Extracted records:
□ □ □ □

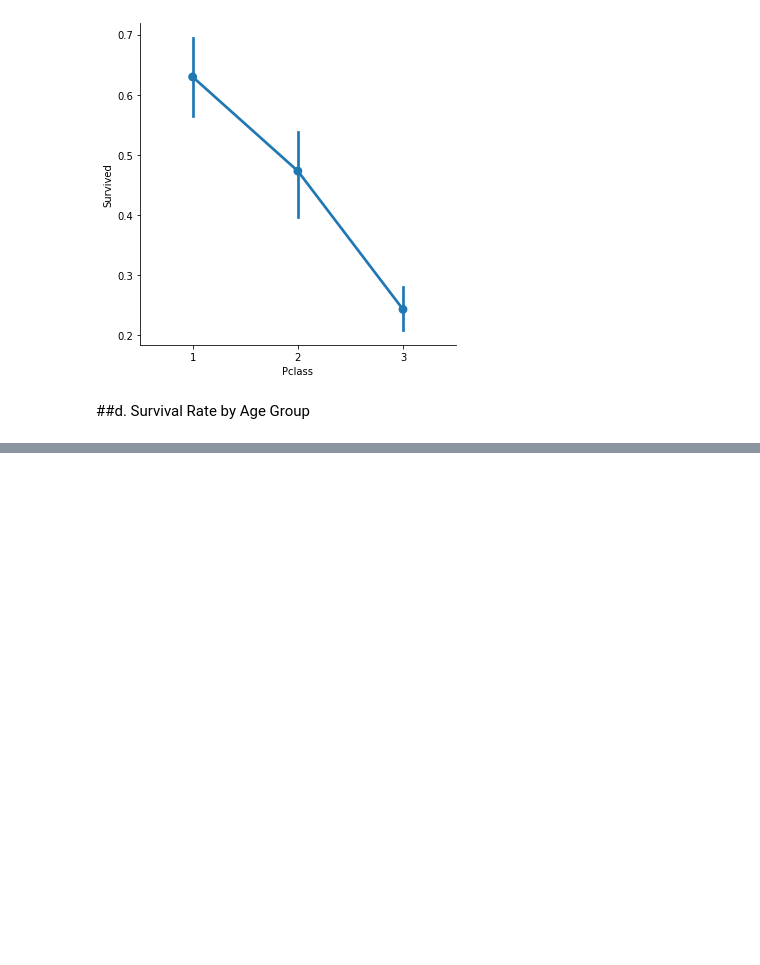
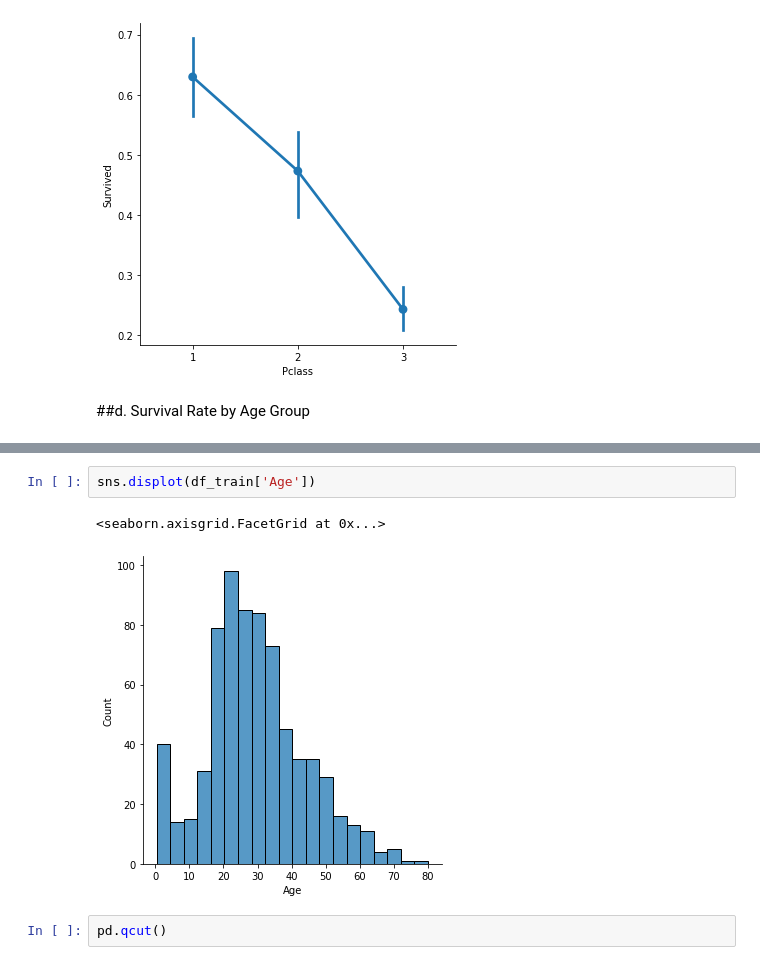
Before and after one commit to jpark0116/titanic, a Jupyter notebook: titanic_eda.ipynb, the cells around one changed output, grey strips where cells are left out. Cells and saved outputs as stored; diff of their text form; blank space fills up the shorter version.

```diff
--- a/titanic_eda.ipynb
+++ b/titanic_eda.ipynb
@@ -183,3 +183,10 @@ df_train.head()
 | 2 | 3 | 1 | 3 | Heikkinen, Miss. Laina | female | 26.0 | 0 | 0 | STON/O2. 3101282 | 7.9250 | ... |
 | 3 | 4 | 1 | 1 | Futrelle, Mrs. Jacques Heath (Lil... | female | 35.0 | 1 | 0 | 113803 | 53.1000 | ... |
 | 4 | 5 | 0 | 3 | Allen, Mr. William Henry | male | 35.0 | 0 | 0 | 373450 | 8.0500 | ... |
+# %%
+sns.displot(df_train['Age'])
+# %% [output]
+<seaborn.axisgrid.FacetGrid at 0x...>
+[figure, added]
+# %%
+pd.qcut()
```
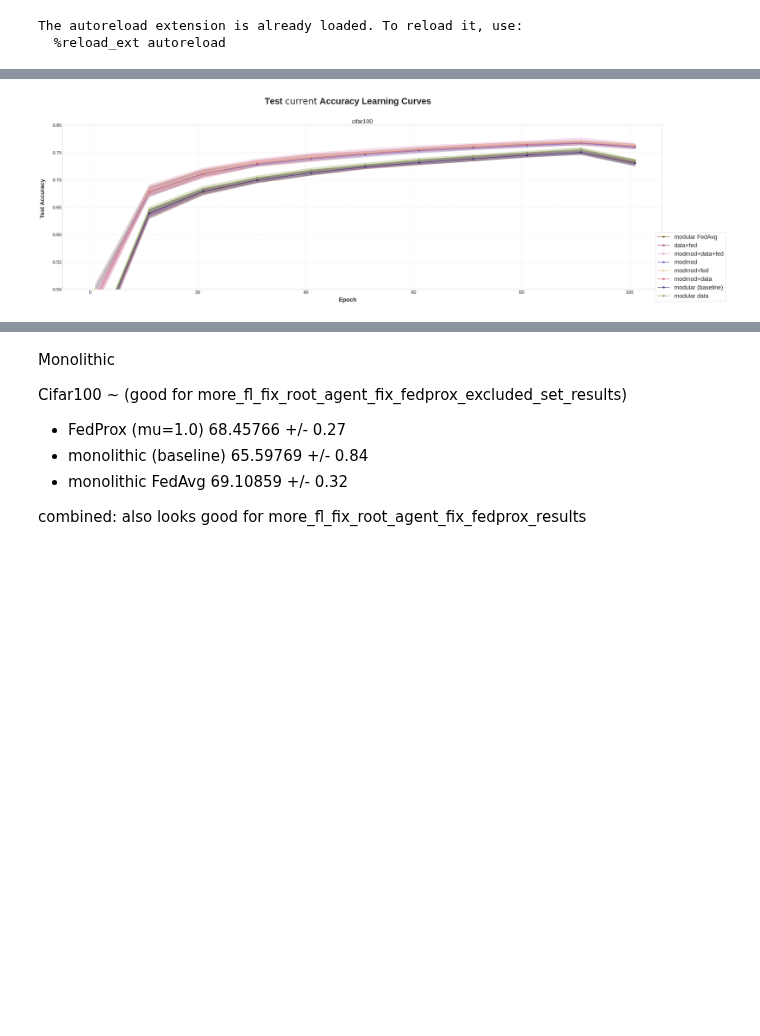
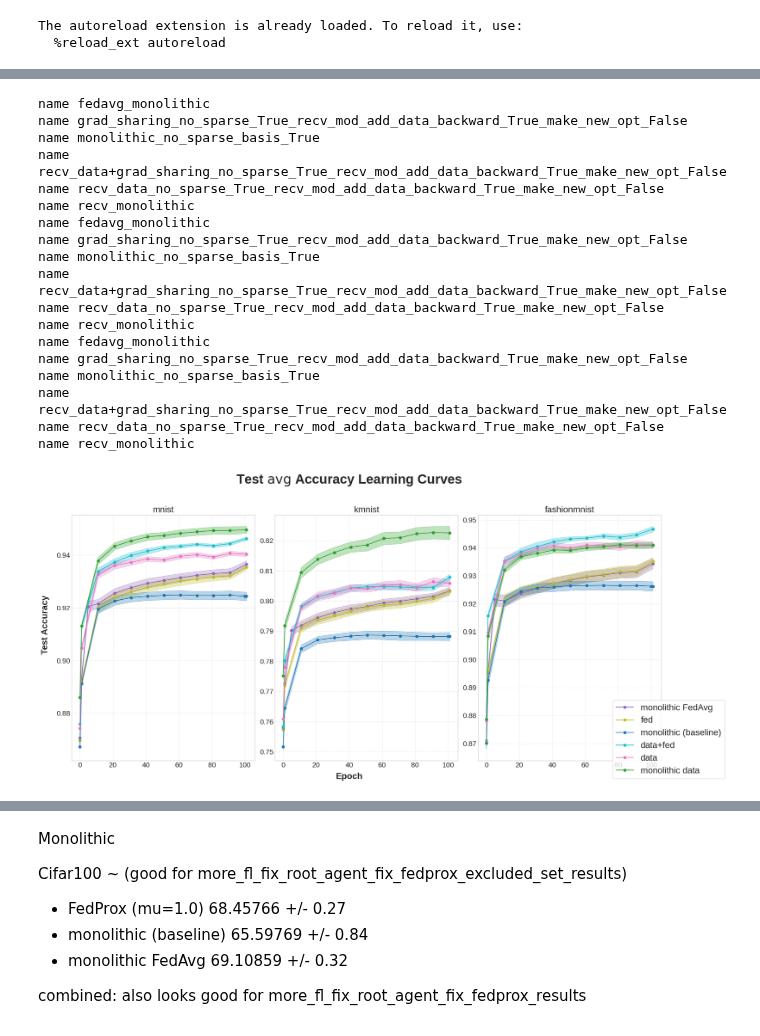
Before and after one commit to vlongle/learning-hive, a Jupyter notebook: plot_learning_curve.ipynb, the cells around one changed output, grey strips where cells are left out. Saved outputs shown, nothing was run; the diff lists cells and outputs as text; code cells hidden in the pictures; blank space fills up the shorter version.

Commit message:
wip monolithic desktop sync

```diff
--- a/plot_learning_curve.ipynb
+++ b/plot_learning_curve.ipynb
@@ -55,6 +55,7 @@ def format_df_for_table(data_seed_aucs):
 # what_to_plot = "all_avg"
 what_to_plot = "modular"
 what_to_plot = "combine_modes_modular"
+what_to_plot = "combine_modes_monolithic"
 # what_to_plot = "modular_ablation"
 # what_to_plot = "monolithic"
 # what_to_plot = "recv_modular"
@@ -75,14 +76,14 @@ what_to_plot = "combine_modes_modular"
 # %%
 # datasets = ["mnist", "kmnist", "fashionmnist", "combined", "cifar100"]
 # datasets = ["combined"]
-# datasets = ["mnist", "kmnist", "fashionmnist", "combined"]
+datasets = ["mnist", "kmnist", "fashionmnist"]
 # datasets = ["kmnist"]
 # datasets = ["mnist"]
 # datasets = ["mnist", "kmnist"]
 # datasets = ["mnist", "combined"]
 # datasets = ["mnist", "cifar100"]
 # datasets = ["combined"]
-datasets=["cifar100"]
+# datasets=["cifar100"]
 experiment_folder = "experiment_results"
 
 
@@ -477,23 +481,24 @@ remap_name = {
 
 
             "fedprox_mu_0.001_comm_freq_5": "monolithic FedProx",
-            "fedprox_mu_0.001_comm_freq_5": "modular FedProx",
+            "fedcurv_mu_0.001_comm_freq_5": "monolithic FedCurv",
+            "fedcurv_mu_1.0_comm_freq_5": "monolithic FedCurv",
+
             # "fedprox_mu_0.001_comm_freq_5": "FedProx (mu=0.001)",
 
             # "fedprox_mu_0.01_comm_freq_5": "FedProx (mu=0.01)",
             # "fedprox_mu_0.1_comm_freq_5": "FedProx (mu=0.1)",
             # "fedprox_mu_1.0_comm_freq_5": "FedProx (mu=1.0)",
 
-"fedcurv_mu_0.001_comm_freq_5": "monolithic FedCurv",
-"fedcurv_mu_1.0_comm_freq_5": "monolithic FedCurv",
 
-"fedcurv_mu_0.001_comm_freq_5": "modular FedCurv",
-"fedcurv_mu_1.0_comm_freq_5": "modular FedCurv",
+# "fedcurv_mu_0.001_comm_freq_5": "modular FedCurv",
+# "fedcurv_mu_1.0_comm_freq_5": "modular FedCurv",
+# "fedprox_mu_0.001_comm_freq_5": "modular FedProx",
 
-"fedcurv_mu_0.001_comm_freq_5": "FedCurv (mu=0.001)",
-"fedcurv_mu_1.0_comm_freq_5": "FedCurv (mu=1.0)",
-"fedcurv_mu_0.01_comm_freq_5": "FedCurv (mu=0.01)",
-"fedcurv_mu_0.1_comm_freq_5": "FedCurv (mu=0.1)",
+# "fedcurv_mu_0.001_comm_freq_5": "FedCurv (mu=0.001)",
+# "fedcurv_mu_1.0_comm_freq_5": "FedCurv (mu=1.0)",
+# "fedcurv_mu_0.01_comm_freq_5": "FedCurv (mu=0.01)",
+# "fedcurv_mu_0.1_comm_freq_5": "FedCurv (mu=0.1)",
 
     # 'heuristic_budget_80_enforce_balance_False_mem_640_sync_base_False_hash_True_comm_freq_50': 'data (b=80, f=50)',
     # 'heuristic_budget_20_enforce_balance_False_mem_160_sync_base_False_hash_True_comm_freq_50': 'data (b=20, f=50)',
@@ -524,11 +529,11 @@ f'heuristic_data+modmod+grad_sharing_no_sparse_{no_sparse}_recv_mod_add_data_bac
 
              }
 
-remap_name = {a: v for a, v in remap_name.items() if a in dataset_seed_aucs['cifar100'][0].keys()}
+remap_name = {a: v for a, v in remap_name.items() if a in dataset_seed_aucs['mnist'][0].keys()}
 num_colors = len(remap_name)
 # color_map = plt.cm.get_cmap('tab20c', num_colors)
-color_map = plt.cm.get_cmap('tab20b', num_colors)
-# color_map = plt.cm.get_cmap('tab10', num_colors)
+# color_map = plt.cm.get_cmap('tab20b', num_colors)
+color_map = plt.cm.get_cmap('tab10', num_colors)
 colors = color_map(range(num_colors))
 
 
@@ -699,8 +707,8 @@ def filter_dataset_agg_dfs(algo_part, best_configs, dataset_agg_dfs):
 
     return filtered_dataset_agg_dfs
 # %%
-# if what_to_plot in ["modular", "monolithic"]:
-#     best_prox = pickbest(table_df, 'fedprox')
-#     best_curv = pickbest(table_df, 'fedcurv')
-#     dataset_agg_dfs = filter_dataset_agg_dfs('fedprox', best_prox, dataset_agg_dfs)
-#     dataset_agg_dfs = filter_dataset_agg_dfs('fedcurv', best_curv, dataset_agg_dfs)
+if what_to_plot in ["modular", "monolithic"]:
+    best_prox = pickbest(table_df, 'fedprox')
+    best_curv = pickbest(table_df, 'fedcurv')
+    dataset_agg_dfs = filter_dataset_agg_dfs('fedprox', best_prox, dataset_agg_dfs)
+    dataset_agg_dfs = filter_dataset_agg_dfs('fedcurv', best_curv, dataset_agg_dfs)
@@ -725,10 +766,28 @@ colormap
 # %%
 plot_learning_curve_dataset(dataset_agg_dfs, remap_name=remap_name, colormap=colormap,
                             mode=mode, save_fig_path=f'Figures/{what_to_plot}_lc.pdf',
-                            error_type='std',
-                            metric=metric)
+                            error_type='sem',
+                            metric=metric, figsize=(20, 10))
 # %% [output]
+name fedavg_monolithic
+name grad_sharing_no_sparse_True_recv_mod_add_data_backward_True_make_new_opt_False
+name monolithic_no_sparse_basis_True
+name recv_data+grad_sharing_no_sparse_True_recv_mod_add_data_backward_True_make_new_opt_False
+name recv_data_no_sparse_True_recv_mod_add_data_backward_True_make_new_opt_False
+name recv_monolithic
+name fedavg_monolithic
+name grad_sharing_no_sparse_True_recv_mod_add_data_backward_True_make_new_opt_False
+name monolithic_no_sparse_basis_True
+name recv_data+grad_sharing_no_sparse_True_recv_mod_add_data_backward_True_make_new_opt_False
+name recv_data_no_sparse_True_recv_mod_add_data_backward_True_make_new_opt_False
+name recv_monolithic
+name fedavg_monolithic
+name grad_sharing_no_sparse_True_recv_mod_add_data_backward_True_make_new_opt_False
+name monolithic_no_sparse_basis_True
+name recv_data+grad_sharing_no_sparse_True_recv_mod_add_data_backward_True_make_new_opt_False
+name recv_data_no_sparse_True_recv_mod_add_data_backward_True_make_new_opt_False
+name recv_monolithic
-[figure, old version]
+[figure, new version]
 # %%
 custom_algo_order = ['modmod',
  'random (p=0.25)',
```
Also changed, not shown: parts of 12 cells of this notebook, 5 other files.
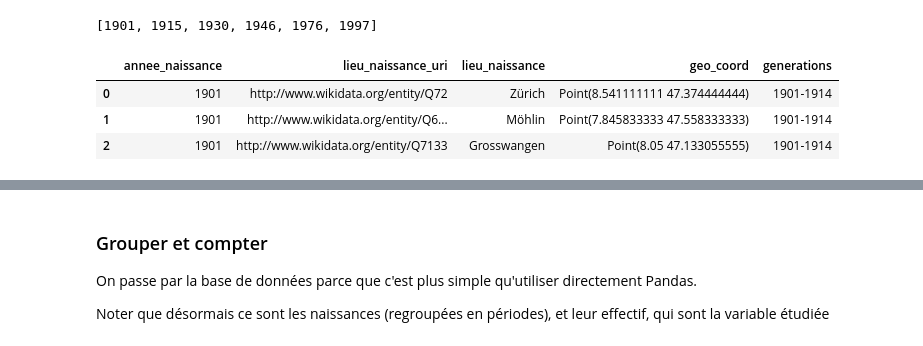
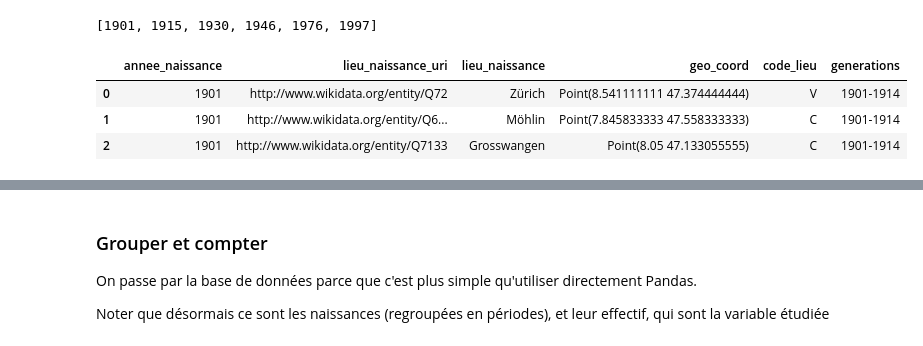
Before and after one commit to Sciences-historiques-numeriques/std_conseil_federal, a Jupyter notebook: notebooks_jupyter/wikidata_exploration/wdt_spatialisation_naissances.ipynb, the cells around one changed output, grey strips where cells are left out. Drawn from its saved outputs; the diff is of its cells as text; code cells hidden in the pictures.

```diff
--- a/notebooks_jupyter/wikidata_exploration/wdt_spatialisation_naissances.ipynb
+++ b/notebooks_jupyter/wikidata_exploration/wdt_spatialisation_naissances.ipynb
@@ -366,14 +366,14 @@ On teste ici un affichage dynamique avec la librairie Plotly express
 # on ne les regroupe pas encore afin de coder les périodes
 cur = cn.cursor()
 l = cur.execute("""
-SELECT wp.annee_naissance ,ws.lieu_naissance_uri , ws.lieu_naissance , ws.lieu_coord  AS geo_coord
+SELECT wp.annee_naissance ,ws.lieu_naissance_uri , ws.lieu_naissance , ws.lieu_coord  AS geo_coord, ws.code_lieu
 FROM wdt_spatialisation ws
 join wdt_personnes wp on wp.fk_spatialisation_id = ws.id
 -- il y a des erreurs dans Wikidata
 WHERE ws.lieu_coord LIKE 'Point(%'
 """).fetchall()
 
-df_all = pd.DataFrame(l, columns=['annee_naissance','lieu_naissance_uri', 'lieu_naissance', 'geo_coord'])
+df_all = pd.DataFrame(l, columns=['annee_naissance','lieu_naissance_uri', 'lieu_naissance', 'geo_coord', 'code_lieu'])
 print(len(df_all))
 df_all.head()
 # %% [output]
@@ -397,20 +397,20 @@ print(l_p)
 # %%
 ### fonction pd.cut : https://pandas.pydata.org/pandas-docs/stable/reference/api/pandas.cut.html
 # On ajoute une nouvelle colonne qui contient la période sur la base de la liste précédente
 # et de la valeur de l'année
 
 df_all['annee_naissance'] = df_all['annee_naissance'].astype(int)
-df_all['generations'] = pd.cut(df_all['annee_naissance'], l_p, right=False)
+df_spat['generations'] = pd.cut(df_spat['annee_naissance'], l_p, right=False)
 
 ### Transformer le code ajouté pour qu'il soit plus lisible
 # noter qu'on a arrondi les valeurs
-df_all['generations'] = df_all['generations'].apply(lambda x : str(int(x.left))+'-'+ str(int(x.right)-1))
+df_spat['generations'] = df_spat['generations'].apply(lambda x : str(int(x.left))+'-'+ str(int(x.right)-1))
 
 # Inspection
-df_all.head(3)
+df_spat.head(3)
 # %% [output]
-|  | annee_naissance | lieu_naissance_uri | lieu_naissance | geo_coord | generations |
-| 0 | 1901 | http://www.wikidata.org/entity/Q72 | Zürich | Point(8.541111111 47.374444444) | 1901-1914 |
-| 1 | 1901 | http://www.wikidata.org/entity/Q6... | Möhlin | Point(7.845833333 47.558333333) | 1901-1914 |
-| 2 | 1901 | http://www.wikidata.org/entity/Q7133 | Grosswangen | Point(8.05 47.133055555) | 1901-1914 |
+|  | annee_naissance | lieu_naissance_uri | lieu_naissance | geo_coord | code_lieu | generations |
+| 0 | 1901 | http://www.wikidata.org/entity/Q72 | Zürich | Point(8.541111111 47.374444444) | V | 1901-1914 |
+| 1 | 1901 | http://www.wikidata.org/entity/Q6... | Möhlin | Point(7.845833333 47.558333333) | C | 1901-1914 |
+| 2 | 1901 | http://www.wikidata.org/entity/Q7133 | Grosswangen | Point(8.05 47.133055555) | C | 1901-1914 |
 # %%
```
Also changed, not shown: parts of 7 cells of this notebook, 1 other file.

□ □ □ □

■ EXERCISE ■
Return each line from the records that includes the word "version".

■ ANSWER FOR THIS EXERCISE ■
Before and after one commit to jpark0116/titanic, a Jupyter notebook: titanic_eda.ipynb, the cells around one changed output, grey strips where cells are left out. Cells and saved outputs as stored; diff of their text form; blank space fills up the shorter version.
Before and after one commit to vlongle/learning-hive, a Jupyter notebook: plot_learning_curve.ipynb, the cells around one changed output, grey strips where cells are left out. Saved outputs shown, nothing was run; the diff lists cells and outputs as text; code cells hidden in the pictures; blank space fills up the shorter version.
-[figure, old version]
+[figure, new version]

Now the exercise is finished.